Most employees are entitled to receive one and a half (1½) times their regular hourly rate of pay for work performed in excess of forty hours per week. All time worked must be counted in calculating overtime including, all work activities and activities before and after a shift, as well as work done at home. Activities performed before assigned shifts, such as logging on to computer systems, programs, and applications, dressing in required clothing or protective gear, or preparation and/or inspection of machinery, tools, equipment or supplies are counted in determining whether the employee is entitled to overtime wages. Similarly, answering emails and texts from home is considered hours worked for purposes of calculating overtime. Failure to pay overtime in New York is illegal. Contact an experienced employment lawyer today for a free consultation.
Some employers fail to pay overtime because of misclassification of jobs as exempt from the federal or state wage and hour laws. This may be the result of wrongful application of the complex tests prescribed under applicable laws or regulations or failure to consider deductions from pay. Just because your employer tells you that you are not entitled to overtime does not make it so.
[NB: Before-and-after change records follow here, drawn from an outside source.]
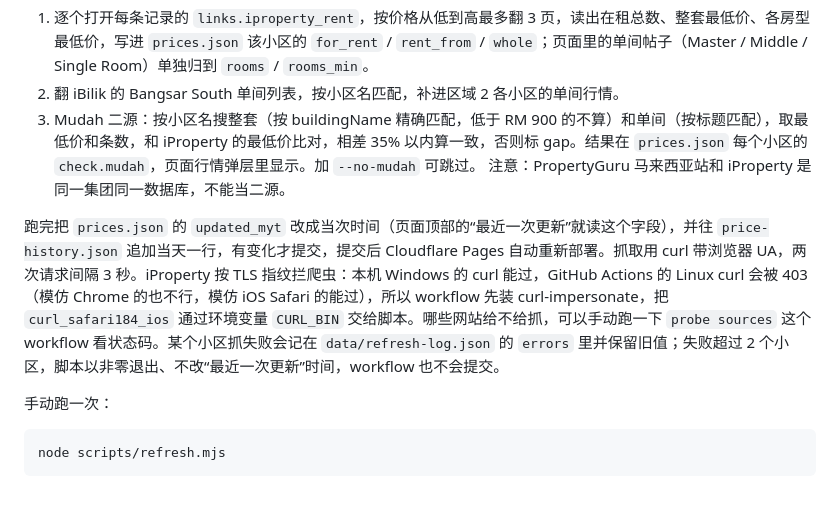
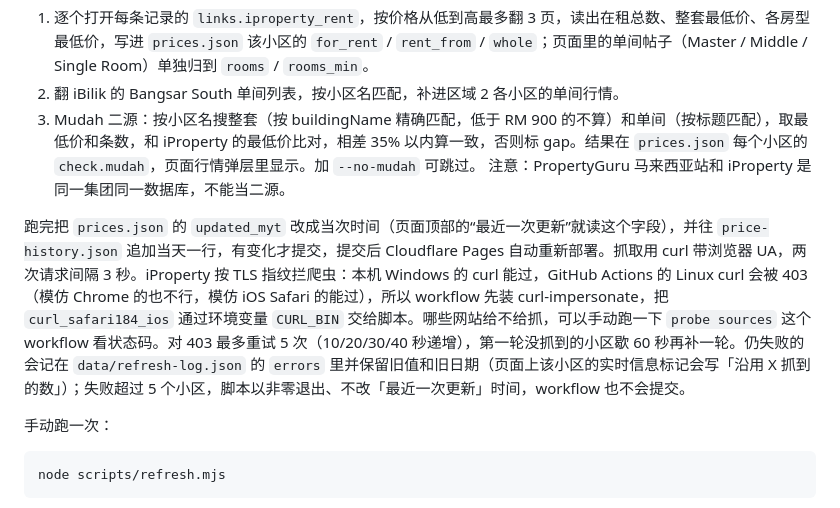
Before and after one commit to xiabarun001/um-housing, a Markdown page: README.md, the part around the change. GitHub-like rendering.

Commit message:
README：抓取失败阈值的说明同步
Co-Authored-By: Claude Fable 5.1 <noreply@anthropic.com>

```diff
--- a/README.md
+++ b/README.md
@@ -101,7 +101,7 @@ node scripts/publish.mjs <id> --accept=all --region=3 --no=26 --alias="别名" -
 3. Mudah 二源：按小区名搜整套（按 buildingName 精确匹配，低于 RM 900 的不算）和单间（按标题匹配），取最低价和条数，和 iProperty 的最低价比对，相差 35% 以内算一致，否则标 gap。结果在 `prices.json` 每个小区的 `check.mudah`，页面行情弹层里显示。加 `--no-mudah` 可跳过。
    注意：PropertyGuru 马来西亚站和 iProperty 是同一集团同一数据库，不能当二源。
 
-跑完把 `prices.json` 的 `updated_myt` 改成当次时间（页面顶部的“最近一次更新”就读这个字段），并往 `price-history.json` 追加当天一行，有变化才提交，提交后 Cloudflare Pages 自动重新部署。抓取用 curl 带浏览器 UA，两次请求间隔 3 秒。iProperty 按 TLS 指纹拦爬虫：本机 Windows 的 curl 能过，GitHub Actions 的 Linux curl 会被 403（模仿 Chrome 的也不行，模仿 iOS Safari 的能过），所以 workflow 先装 curl-impersonate，把 `curl_safari184_ios` 通过环境变量 `CURL_BIN` 交给脚本。哪些网站给不给抓，可以手动跑一下 `probe sources` 这个 workflow 看状态码。某个小区抓失败会记在 `data/refresh-log.json` 的 `errors` 里并保留旧值；失败超过 2 个小区，脚本以非零退出、不改“最近一次更新”时间，workflow 也不会提交。
+跑完把 `prices.json` 的 `updated_myt` 改成当次时间（页面顶部的“最近一次更新”就读这个字段），并往 `price-history.json` 追加当天一行，有变化才提交，提交后 Cloudflare Pages 自动重新部署。抓取用 curl 带浏览器 UA，两次请求间隔 3 秒。iProperty 按 TLS 指纹拦爬虫：本机 Windows 的 curl 能过，GitHub Actions 的 Linux curl 会被 403（模仿 Chrome 的也不行，模仿 iOS Safari 的能过），所以 workflow 先装 curl-impersonate，把 `curl_safari184_ios` 通过环境变量 `CURL_BIN` 交给脚本。哪些网站给不给抓，可以手动跑一下 `probe sources` 这个 workflow 看状态码。对 403 最多重试 5 次（10/20/30/40 秒递增），第一轮没抓到的小区歇 60 秒再补一轮。仍失败的会记在 `data/refresh-log.json` 的 `errors` 里并保留旧值和旧日期（页面上该小区的实时信息标记会写「沿用 X 抓到的数」）；失败超过 5 个小区，脚本以非零退出、不改「最近一次更新」时间，workflow 也不会提交。
 
 手动跑一次：
 
```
If you believe you have been denied overtime pay, you should contact an attorney experienced in wage and hour claims.